Exercise directions
Return the data below unaltered, but strip out the pictures.
[Opening Provided records section]
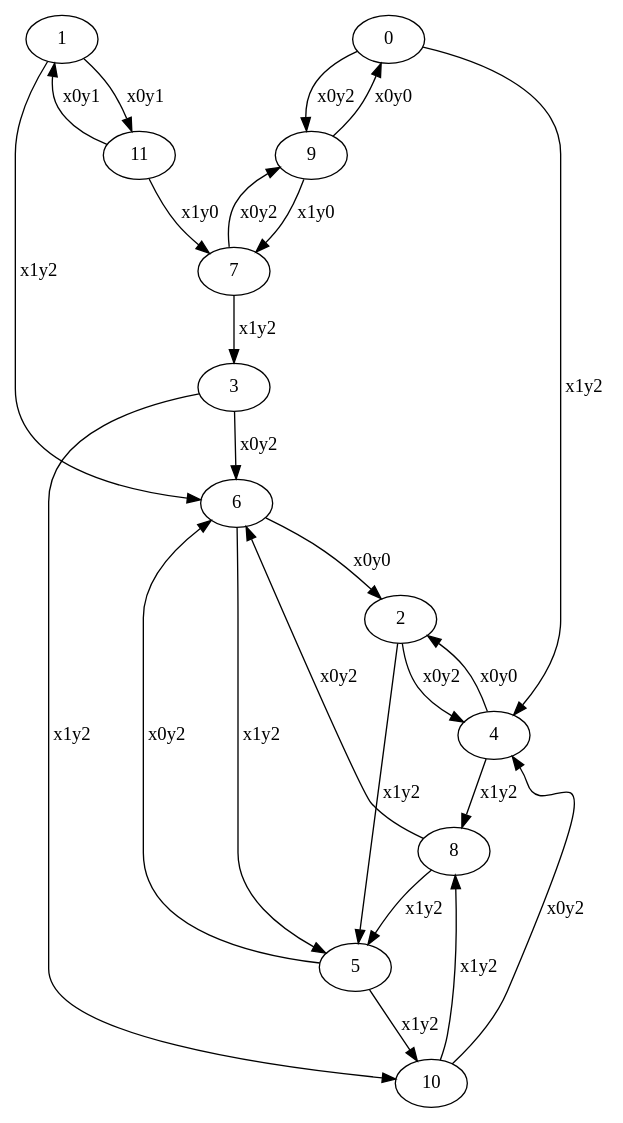
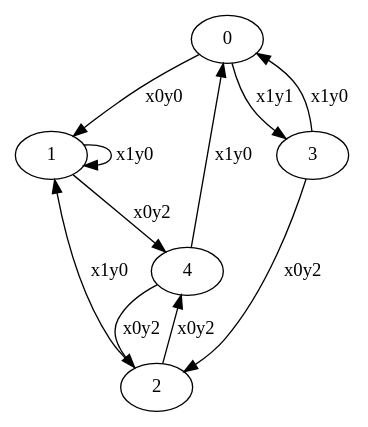
The diagram in transfer/graph.dot (waslost0/tafl), drawn with Graphviz before and after one commit. The commit also changed 2 other files, not shown here.

```diff
--- a/transfer/graph.dot
+++ b/transfer/graph.dot
@@ -1,26 +1,12 @@
 digraph {
-	0 -> 9[label=x0y2];
-	0 -> 4[label=x1y2];
-	1 -> 11[label=x0y1];
-	1 -> 6[label=x1y2];
+	0 -> 1[label=x0y0];
+	0 -> 3[label=x1y1];
+	1 -> 4[label=x0y2];
+	1 -> 1[label=x1y0];
 	2 -> 4[label=x0y2];
-	2 -> 5[label=x1y2];
-	3 -> 6[label=x0y2];
-	3 -> 10[label=x1y2];
-	4 -> 2[label=x0y0];
-	4 -> 8[label=x1y2];
-	5 -> 6[label=x0y2];
-	5 -> 10[label=x1y2];
-	6 -> 2[label=x0y0];
-	6 -> 5[label=x1y2];
-	7 -> 9[label=x0y2];
-	7 -> 3[label=x1y2];
-	8 -> 6[label=x0y2];
-	8 -> 5[label=x1y2];
-	9 -> 0[label=x0y0];
-	9 -> 7[label=x1y0];
-	10 -> 4[label=x0y2];
-	10 -> 8[label=x1y2];
-	11 -> 1[label=x0y1];
-	11 -> 7[label=x1y0];
+	2 -> 1[label=x1y0];
+	3 -> 2[label=x0y2];
+	3 -> 0[label=x1y0];
+	4 -> 2[label=x0y2];
+	4 -> 0[label=x1y0];
 }
```
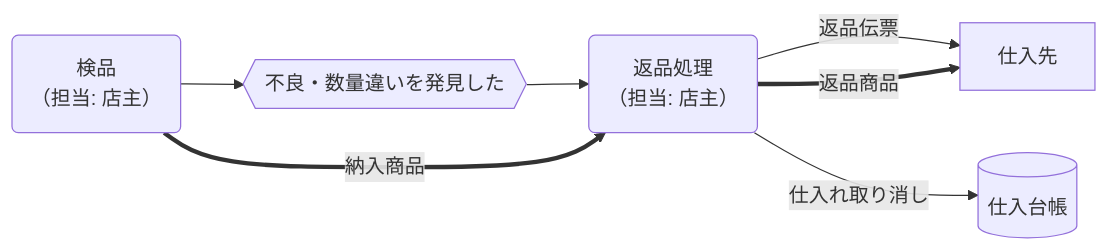
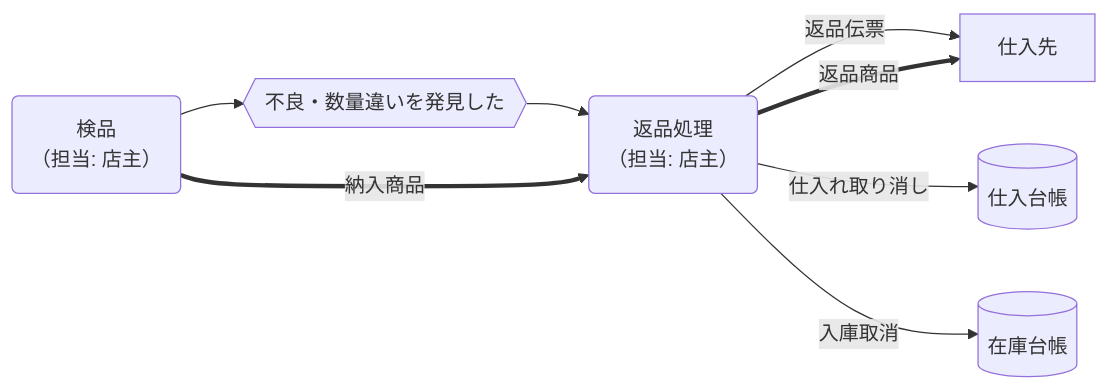
The fourth of 11 diagrams in docs/project/010-業務仕様/010-概念データフロー図/販売管理概念データフロー（現状）.md (naoji3x/grandma-candy-shop), drawn with Mermaid before and after one commit. The commit also changed other lines of this file, not shown here.

````diff
--- a/docs/project/010-業務仕様/010-概念データフロー図/販売管理概念データフロー（現状）.md
+++ b/docs/project/010-業務仕様/010-概念データフロー図/販売管理概念データフロー（現状）.md
@@ -218,27 +219,29 @@
 ```mermaid
 flowchart LR
 
   %% プロセス
   検品("検品<br>（担当: 店主）")
   返品処理("返品処理<br>（担当: 店主）")
 
   %% イベント
   不良発覚{{"不良・数量違いを発見した"}}
 
   %% 外部主体
   仕入先[仕入先]
 
   %% データストア
   仕入台帳[(仕入台帳)]
+  在庫台帳[(在庫台帳)]
 
   %% 検品 → 不良発覚
   検品 --> 不良発覚 --> 返品処理
   検品 ==>|納入商品| 返品処理
 
   %% 返品処理（仕入先へ返送）
   返品処理 -->|返品伝票| 仕入先
   返品処理 ==>|返品商品| 仕入先
 
   %% 在庫台帳の反映（仕入れ取消）
   返品処理 -->|仕入れ取り消し| 仕入台帳
+  返品処理 -->|入庫取消| 在庫台帳
 ```
````
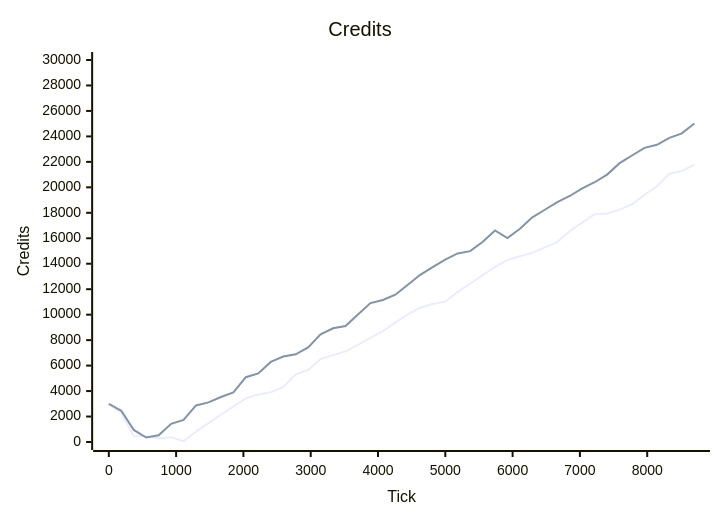
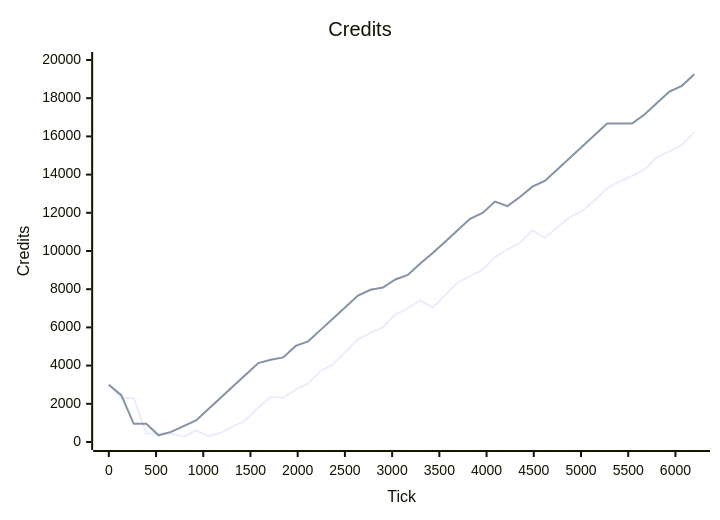
One commit to arn-c0de/Project_Nova changed the first of 4 diagrams in tools/Nova.AiLab/reports/latest.md. Above: the diagram before and after it, drawn with Mermaid. The commit also changed other lines of this file and 134 other files, not shown here.

````diff
--- a/tools/Nova.AiLab/reports/latest.md
+++ b/tools/Nova.AiLab/reports/latest.md
@@ -49,8 +49,8 @@
 ```mermaid
 xychart-beta
     title "Credits"
-    x-axis "Tick" 0 --> 8700
-    y-axis "Credits" 0 --> 30000
-    line [3000, 2300, 450, 450, 280, 370, 70, 820, 1480, 2140, 2800, 3430, 3730, 3910, 4330, 5320, 5650, 6520, 6820, 7120, 7630, 8170, 8710, 9370, 10030, 10540, 10840, 11020, 11770, 12430, 13090, 13750, 14290, 14590, 14860, 15280, 15700, 16570, 17230, 17890, 17950, 18250, 18670, 19420, 20080, 21070, 21280, 21790]
-    line [3000, 2450, 950, 350, 530, 1430, 1730, 2870, 3110, 3530, 3890, 5090, 5390, 6290, 6710, 6890, 7430, 8450, 8930, 9110, 10010, 10910, 11150, 11570, 12350, 13130, 13730, 14330, 14810, 14990, 15710, 16610, 16020, 16740, 17640, 18240, 18840, 19320, 19920, 20400, 21000, 21900, 22500, 23100, 23340, 23880, 24240, 25020]
+    x-axis "Tick" 0 --> 6200
+    y-axis "Credits" 0 --> 20000
+    line [3000, 2300, 2300, 450, 450, 450, 280, 610, 310, 490, 820, 1150, 1810, 2350, 2320, 2740, 3070, 3730, 4060, 4720, 5380, 5710, 6010, 6670, 7000, 7420, 7030, 7690, 8350, 8680, 9010, 9670, 10090, 10420, 11080, 10690, 11230, 11770, 12100, 12640, 13300, 13630, 13930, 14260, 14920, 15220, 15550, 16210]
+    line [3000, 2450, 950, 950, 350, 530, 830, 1130, 1730, 2330, 2930, 3530, 4130, 4310, 4430, 5030, 5270, 5870, 6470, 7070, 7670, 7970, 8090, 8510, 8750, 9350, 9890, 10490, 11090, 11690, 11990, 12590, 12350, 12830, 13370, 13670, 14270, 14870, 15470, 16070, 16670, 16670, 16670, 17150, 17750, 18350, 18650, 19250]
 ```
````
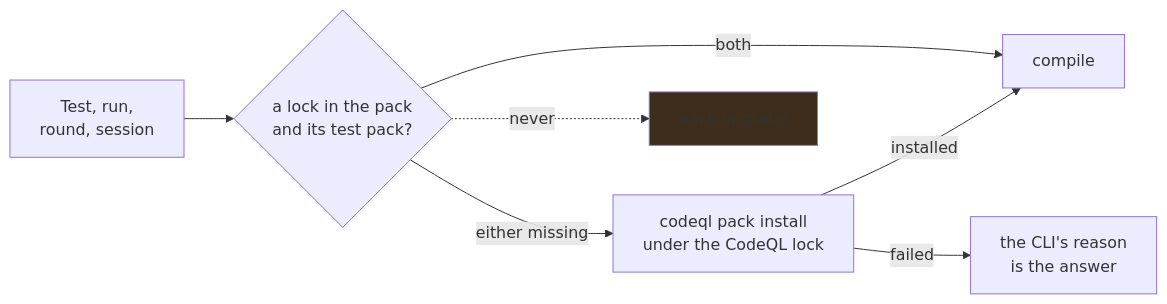
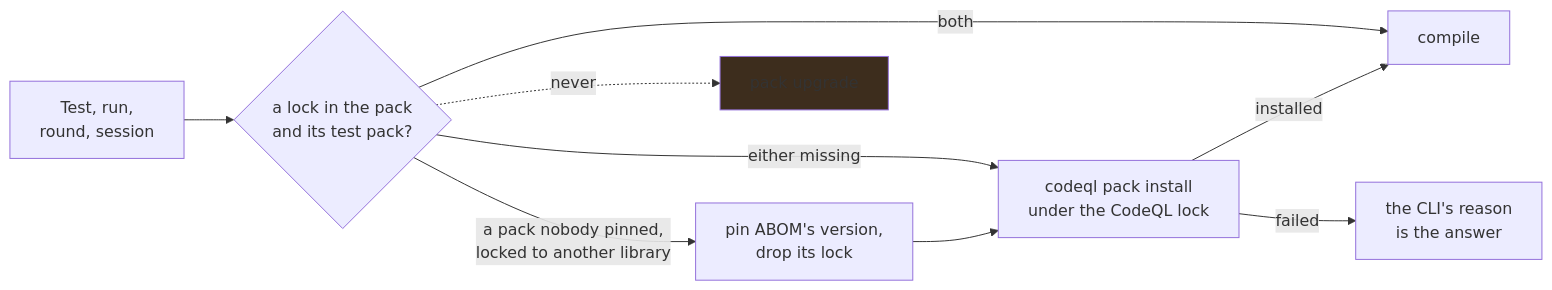
The third of 11 diagrams in docs/architecture.md (advanced-security/codeql-abom), drawn with Mermaid before and after one commit. The commit also changed other lines of this file and 34 other files, not shown here.

````diff
--- a/docs/architecture.md
+++ b/docs/architecture.md
@@ -342,10 +349,12 @@
 ```mermaid
 flowchart LR
     ACT["Test, run,<br/>round, session"] --> Q{"a lock in the pack<br/>and its test pack?"}
     Q -->|"both"| GO["compile"]
     Q -->|"either missing"| INS["codeql pack install<br/>under the CodeQL lock"]
+    Q -->|"a pack nobody pinned,<br/>locked to another library"| PIN["pin ABOM's version,<br/>drop its lock"]
+    PIN --> INS
     INS -->|"installed"| GO
     INS -->|"failed"| WHY["the CLI's reason<br/>is the answer"]
     Q -. "never" .-> UP["pack upgrade"]
     style UP fill:#3d2d1d
 ```
````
[Closing Provided records section]
Answer to this task
The diagram in transfer/graph.dot (waslost0/tafl), drawn with Graphviz before and after one commit. The commit also changed 2 other files, not shown here.

```diff
--- a/transfer/graph.dot
+++ b/transfer/graph.dot
@@ -1,26 +1,12 @@
 digraph {
-	0 -> 9[label=x0y2];
-	0 -> 4[label=x1y2];
-	1 -> 11[label=x0y1];
-	1 -> 6[label=x1y2];
+	0 -> 1[label=x0y0];
+	0 -> 3[label=x1y1];
+	1 -> 4[label=x0y2];
+	1 -> 1[label=x1y0];
 	2 -> 4[label=x0y2];
-	2 -> 5[label=x1y2];
-	3 -> 6[label=x0y2];
-	3 -> 10[label=x1y2];
-	4 -> 2[label=x0y0];
-	4 -> 8[label=x1y2];
-	5 -> 6[label=x0y2];
-	5 -> 10[label=x1y2];
-	6 -> 2[label=x0y0];
-	6 -> 5[label=x1y2];
-	7 -> 9[label=x0y2];
-	7 -> 3[label=x1y2];
-	8 -> 6[label=x0y2];
-	8 -> 5[label=x1y2];
-	9 -> 0[label=x0y0];
-	9 -> 7[label=x1y0];
-	10 -> 4[label=x0y2];
-	10 -> 8[label=x1y2];
-	11 -> 1[label=x0y1];
-	11 -> 7[label=x1y0];
+	2 -> 1[label=x1y0];
+	3 -> 2[label=x0y2];
+	3 -> 0[label=x1y0];
+	4 -> 2[label=x0y2];
+	4 -> 0[label=x1y0];
 }
```
The fourth of 11 diagrams in docs/project/010-業務仕様/010-概念データフロー図/販売管理概念データフロー（現状）.md (naoji3x/grandma-candy-shop), drawn with Mermaid before and after one commit. The commit also changed other lines of this file, not shown here.

````diff
--- a/docs/project/010-業務仕様/010-概念データフロー図/販売管理概念データフロー（現状）.md
+++ b/docs/project/010-業務仕様/010-概念データフロー図/販売管理概念データフロー（現状）.md
@@ -218,27 +219,29 @@
 ```mermaid
 flowchart LR
 
   %% プロセス
   検品("検品<br>（担当: 店主）")
   返品処理("返品処理<br>（担当: 店主）")
 
   %% イベント
   不良発覚{{"不良・数量違いを発見した"}}
 
   %% 外部主体
   仕入先[仕入先]
 
   %% データストア
   仕入台帳[(仕入台帳)]
+  在庫台帳[(在庫台帳)]
 
   %% 検品 → 不良発覚
   検品 --> 不良発覚 --> 返品処理
   検品 ==>|納入商品| 返品処理
 
   %% 返品処理（仕入先へ返送）
   返品処理 -->|返品伝票| 仕入先
   返品処理 ==>|返品商品| 仕入先
 
   %% 在庫台帳の反映（仕入れ取消）
   返品処理 -->|仕入れ取り消し| 仕入台帳
+  返品処理 -->|入庫取消| 在庫台帳
 ```
````
One commit to arn-c0de/Project_Nova changed the first of 4 diagrams in tools/Nova.AiLab/reports/latest.md. Above: the diagram before and after it, drawn with Mermaid. The commit also changed other lines of this file and 134 other files, not shown here.

````diff
--- a/tools/Nova.AiLab/reports/latest.md
+++ b/tools/Nova.AiLab/reports/latest.md
@@ -49,8 +49,8 @@
 ```mermaid
 xychart-beta
     title "Credits"
-    x-axis "Tick" 0 --> 8700
-    y-axis "Credits" 0 --> 30000
-    line [3000, 2300, 450, 450, 280, 370, 70, 820, 1480, 2140, 2800, 3430, 3730, 3910, 4330, 5320, 5650, 6520, 6820, 7120, 7630, 8170, 8710, 9370, 10030, 10540, 10840, 11020, 11770, 12430, 13090, 13750, 14290, 14590, 14860, 15280, 15700, 16570, 17230, 17890, 17950, 18250, 18670, 19420, 20080, 21070, 21280, 21790]
-    line [3000, 2450, 950, 350, 530, 1430, 1730, 2870, 3110, 3530, 3890, 5090, 5390, 6290, 6710, 6890, 7430, 8450, 8930, 9110, 10010, 10910, 11150, 11570, 12350, 13130, 13730, 14330, 14810, 14990, 15710, 16610, 16020, 16740, 17640, 18240, 18840, 19320, 19920, 20400, 21000, 21900, 22500, 23100, 23340, 23880, 24240, 25020]
+    x-axis "Tick" 0 --> 6200
+    y-axis "Credits" 0 --> 20000
+    line [3000, 2300, 2300, 450, 450, 450, 280, 610, 310, 490, 820, 1150, 1810, 2350, 2320, 2740, 3070, 3730, 4060, 4720, 5380, 5710, 6010, 6670, 7000, 7420, 7030, 7690, 8350, 8680, 9010, 9670, 10090, 10420, 11080, 10690, 11230, 11770, 12100, 12640, 13300, 13630, 13930, 14260, 14920, 15220, 15550, 16210]
+    line [3000, 2450, 950, 950, 350, 530, 830, 1130, 1730, 2330, 2930, 3530, 4130, 4310, 4430, 5030, 5270, 5870, 6470, 7070, 7670, 7970, 8090, 8510, 8750, 9350, 9890, 10490, 11090, 11690, 11990, 12590, 12350, 12830, 13370, 13670, 14270, 14870, 15470, 16070, 16670, 16670, 16670, 17150, 17750, 18350, 18650, 19250]
 ```
````
The third of 11 diagrams in docs/architecture.md (advanced-security/codeql-abom), drawn with Mermaid before and after one commit. The commit also changed other lines of this file and 34 other files, not shown here.

````diff
--- a/docs/architecture.md
+++ b/docs/architecture.md
@@ -342,10 +349,12 @@
 ```mermaid
 flowchart LR
     ACT["Test, run,<br/>round, session"] --> Q{"a lock in the pack<br/>and its test pack?"}
     Q -->|"both"| GO["compile"]
     Q -->|"either missing"| INS["codeql pack install<br/>under the CodeQL lock"]
+    Q -->|"a pack nobody pinned,<br/>locked to another library"| PIN["pin ABOM's version,<br/>drop its lock"]
+    PIN --> INS
     INS -->|"installed"| GO
     INS -->|"failed"| WHY["the CLI's reason<br/>is the answer"]
     Q -. "never" .-> UP["pack upgrade"]
     style UP fill:#3d2d1d
 ```
````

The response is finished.